Underappreciated ’80s: July 1986—The Month of Genesis
Earth-shattering revelations don’t hit us very often.
It seems to happen disproportionately to men in deserts, or so they claim, but it also happens sometimes to teenagers listening to the radio. Particularly to one teenager (me) listening to the radio in one month (July 1986) and realizing the musical dynasty spawned by one group:
Let me start with a bit of background. Although by 1986 Genesis was well on its way to commercial juggernaut status as it followed its pop muse, the band’s work was a pale echo of the vibrant music of the early 1970s lineup: Peter Gabriel on vocals (and often flute), Tony Banks on keyboards, Mike Rutherford on bass and guitars, Steve Hackett on lead guitar, and Phil Collins on drums.
If you’re a fan of classic rock music, you have no excuse not to know and love the stunning, complex music the band made in the 1970s, including:
- Gabriel’s vocal gymnastics in “The Musical Box” (from 1971’s Nursery Cryme);
- Hackett’s guitar solo of pure emotion in “Firth of Fifth” (from 1973’s Selling England by the Pound);
- Banks’ amazing keyboard work on songs like the same album’s “The Cinema Show;” and
- Collins’ dazzling drum fills—in 9/8 time—in the 23-minute epic “Supper’s Ready” (from 1972’s Foxtrot).
Then, during one week in late July 1986, an amazing thing happened.
Genesis, its members, and its former members were responsible for SEVEN songs in Billboard’s top 100 during the same week:
- First, there was “Invisible Touch,” the number one smash that was still selling better than Izod shirts.
- Second, Peter Gabriel’s “Sledgehammer” replaced “Invisible Touch” in the number one spot.
- Third and Fourth, the Mike Rutherford-fronted Mike + the Mechanics had two singles on the charts, “All I Need Is a Miracle” and the lesser hit “Taken In.”
- Fifth and Six were Phil Collins’ fading smash “Take Me Home” and the song he produced (and played drums on) for Howard Jones, “No One Is To Blame.”
- Seventh, listeners were buying up the first single from the band GTR, the joint project of Steve Hackett and ex-Yes guitarist Steve Howe.
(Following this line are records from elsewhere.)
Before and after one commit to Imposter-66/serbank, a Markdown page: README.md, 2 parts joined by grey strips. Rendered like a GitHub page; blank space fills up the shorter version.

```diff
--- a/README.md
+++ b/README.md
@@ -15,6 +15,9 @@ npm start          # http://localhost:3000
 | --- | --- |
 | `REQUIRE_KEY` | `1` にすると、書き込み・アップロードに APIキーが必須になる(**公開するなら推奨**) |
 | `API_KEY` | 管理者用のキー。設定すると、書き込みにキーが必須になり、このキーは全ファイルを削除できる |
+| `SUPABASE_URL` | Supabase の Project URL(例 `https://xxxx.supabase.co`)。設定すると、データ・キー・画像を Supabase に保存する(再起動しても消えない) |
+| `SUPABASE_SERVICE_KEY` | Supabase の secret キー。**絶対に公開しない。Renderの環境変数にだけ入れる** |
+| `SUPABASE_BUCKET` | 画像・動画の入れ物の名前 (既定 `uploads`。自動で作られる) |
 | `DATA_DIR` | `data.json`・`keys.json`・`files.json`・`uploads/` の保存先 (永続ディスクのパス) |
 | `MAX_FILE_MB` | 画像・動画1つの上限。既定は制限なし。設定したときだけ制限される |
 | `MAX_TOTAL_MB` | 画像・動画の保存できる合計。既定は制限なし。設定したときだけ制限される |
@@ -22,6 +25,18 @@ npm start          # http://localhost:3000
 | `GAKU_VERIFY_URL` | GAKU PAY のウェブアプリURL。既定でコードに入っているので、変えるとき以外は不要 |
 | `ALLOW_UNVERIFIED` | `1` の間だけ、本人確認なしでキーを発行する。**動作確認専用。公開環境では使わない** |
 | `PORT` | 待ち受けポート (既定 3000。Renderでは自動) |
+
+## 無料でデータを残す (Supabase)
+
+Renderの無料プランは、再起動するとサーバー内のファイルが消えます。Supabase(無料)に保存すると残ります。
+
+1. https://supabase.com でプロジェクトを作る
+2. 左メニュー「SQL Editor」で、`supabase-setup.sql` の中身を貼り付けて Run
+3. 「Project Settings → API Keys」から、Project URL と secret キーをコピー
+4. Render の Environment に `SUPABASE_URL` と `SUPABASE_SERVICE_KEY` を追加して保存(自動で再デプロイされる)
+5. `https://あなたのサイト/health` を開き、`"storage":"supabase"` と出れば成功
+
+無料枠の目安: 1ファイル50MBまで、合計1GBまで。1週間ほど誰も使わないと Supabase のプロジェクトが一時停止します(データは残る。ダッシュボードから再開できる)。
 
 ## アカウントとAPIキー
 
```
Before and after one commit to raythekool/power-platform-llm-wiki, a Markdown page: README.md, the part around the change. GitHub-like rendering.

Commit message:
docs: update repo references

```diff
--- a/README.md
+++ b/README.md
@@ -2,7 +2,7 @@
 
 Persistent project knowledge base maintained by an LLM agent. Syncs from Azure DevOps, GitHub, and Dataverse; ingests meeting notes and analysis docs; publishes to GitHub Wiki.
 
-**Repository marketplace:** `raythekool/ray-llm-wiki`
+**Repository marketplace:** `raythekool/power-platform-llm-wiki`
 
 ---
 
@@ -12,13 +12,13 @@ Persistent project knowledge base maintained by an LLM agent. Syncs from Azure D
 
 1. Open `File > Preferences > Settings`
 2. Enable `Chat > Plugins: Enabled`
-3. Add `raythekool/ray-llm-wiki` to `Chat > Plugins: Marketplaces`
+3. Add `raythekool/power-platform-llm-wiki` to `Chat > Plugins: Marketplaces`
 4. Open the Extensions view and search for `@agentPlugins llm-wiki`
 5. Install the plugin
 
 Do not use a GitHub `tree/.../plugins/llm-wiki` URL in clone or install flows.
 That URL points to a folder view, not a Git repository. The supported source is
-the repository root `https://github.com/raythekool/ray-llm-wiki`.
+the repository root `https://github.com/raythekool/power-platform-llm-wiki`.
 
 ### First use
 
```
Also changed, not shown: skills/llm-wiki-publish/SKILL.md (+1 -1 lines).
GTR's biggest hit, which reached #14 in the US, was “When the Heart Rules the Mind.”
And it all started one amazing week in July 1986.